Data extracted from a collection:
◇ ◇ ◇ ◇

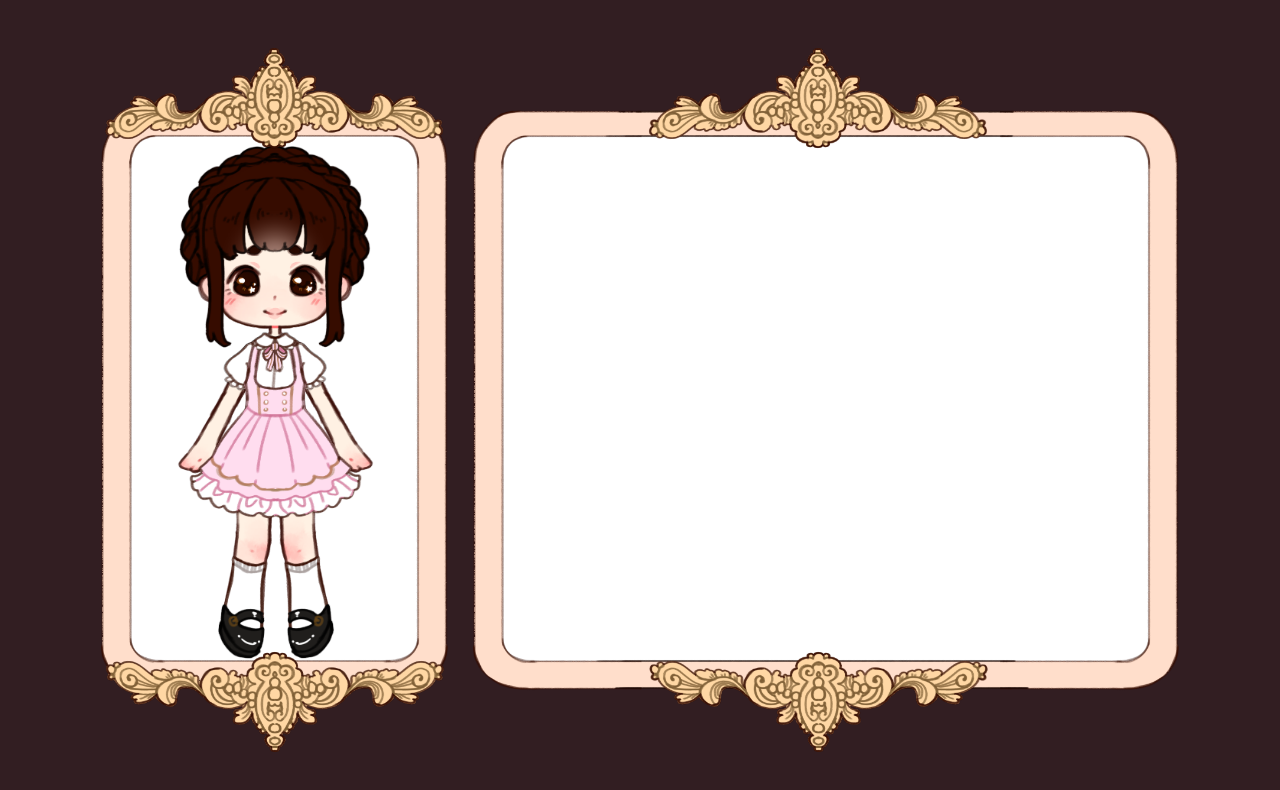
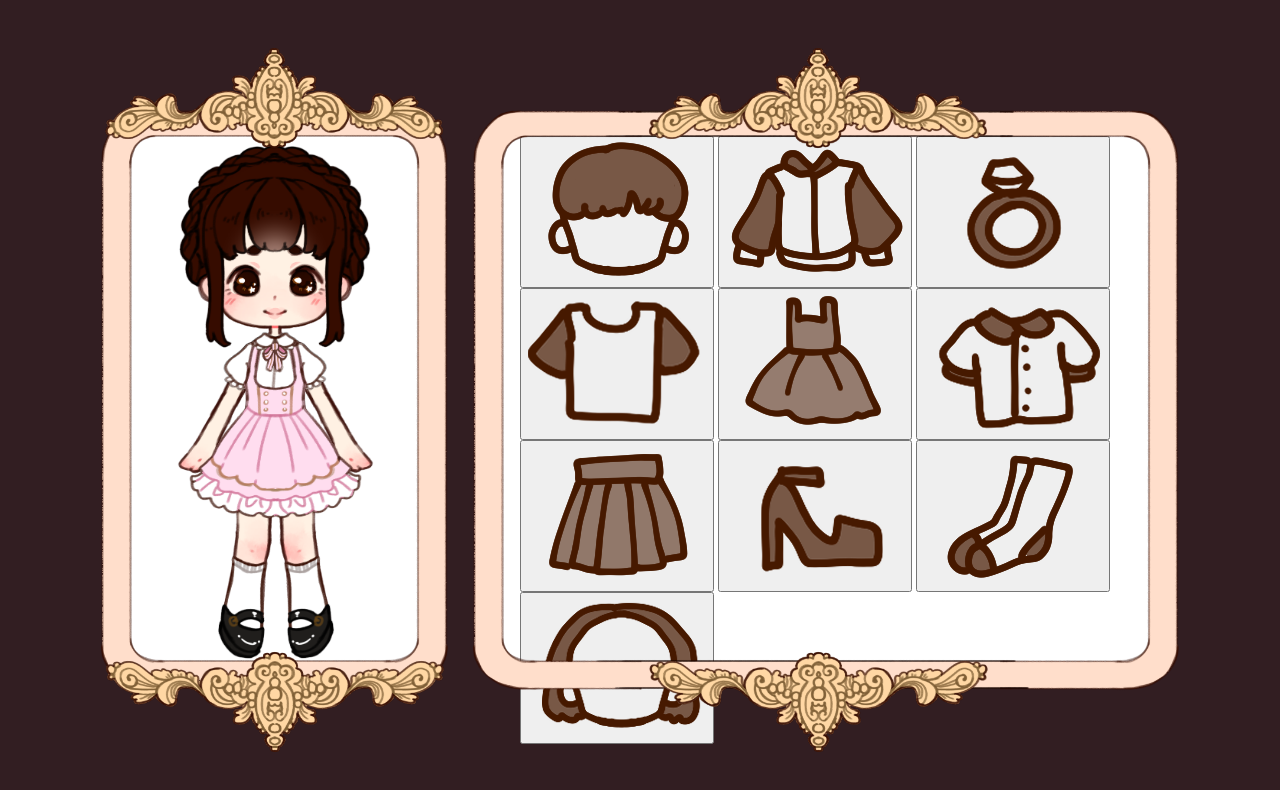
Before and after one commit to xMoneMone/Aurora-Doll, a plain HTML site: page index.html in a window 1280 px wide. Drawn offline with Linux system fonts and the light colour scheme.

Commit message:
added list of buttons

```diff
--- a/index.html
+++ b/index.html
@@ -30,6 +30,18 @@
 
         <div class="wardrobe_frame_div">
             <div class="wardrobe_div">
+                <ul class="clothes_buttons">
+                    <button id="fringes_button"><img src="graphics/page/fringes.png"></button>
+                    <button id="jackets_button"><img src="graphics/page/jackets.png"></button>
+                    <button id="accessories_button"><img src="graphics/page/accessories.png"></button>
+                    <button id="shirts_button"><img src="graphics/page/shirts.png"></button>
+                    <button id="dresses_button"><img src="graphics/page/dresses.png"></button>
+                    <button id="undershirts_button"><img src="graphics/page/undershirts.png"></button>
+                    <button id="pants_button"><img src="graphics/page/pants.png"></button>
+                    <button id="shoes_button"><img src="graphics/page/shoes.png"></button>
+                    <button id="socks_button"><img src="graphics/page/socks.png"></button>
+                    <button id="hair_button"><img src="graphics/page/hair.png"></button>
+                </ul>
             </div>
             <img class="wardrobe_frame" src="graphics/page/clothes_frame.png">
         </div>
```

◇ ◇ ◇ ◇

- _Required work_
Your copy of the data should match it exactly, apart from the images, which are omitted.

- _Answer to this problem_
Before and after one commit to xMoneMone/Aurora-Doll, a plain HTML site: page index.html in a window 1280 px wide. Drawn offline with Linux system fonts and the light colour scheme.

Commit message:
added list of buttons

```diff
--- a/index.html
+++ b/index.html
@@ -30,6 +30,18 @@
 
         <div class="wardrobe_frame_div">
             <div class="wardrobe_div">
+                <ul class="clothes_buttons">
+                    <button id="fringes_button"><img src="graphics/page/fringes.png"></button>
+                    <button id="jackets_button"><img src="graphics/page/jackets.png"></button>
+                    <button id="accessories_button"><img src="graphics/page/accessories.png"></button>
+                    <button id="shirts_button"><img src="graphics/page/shirts.png"></button>
+                    <button id="dresses_button"><img src="graphics/page/dresses.png"></button>
+                    <button id="undershirts_button"><img src="graphics/page/undershirts.png"></button>
+                    <button id="pants_button"><img src="graphics/page/pants.png"></button>
+                    <button id="shoes_button"><img src="graphics/page/shoes.png"></button>
+                    <button id="socks_button"><img src="graphics/page/socks.png"></button>
+                    <button id="hair_button"><img src="graphics/page/hair.png"></button>
+                </ul>
             </div>
             <img class="wardrobe_frame" src="graphics/page/clothes_frame.png">
         </div>
```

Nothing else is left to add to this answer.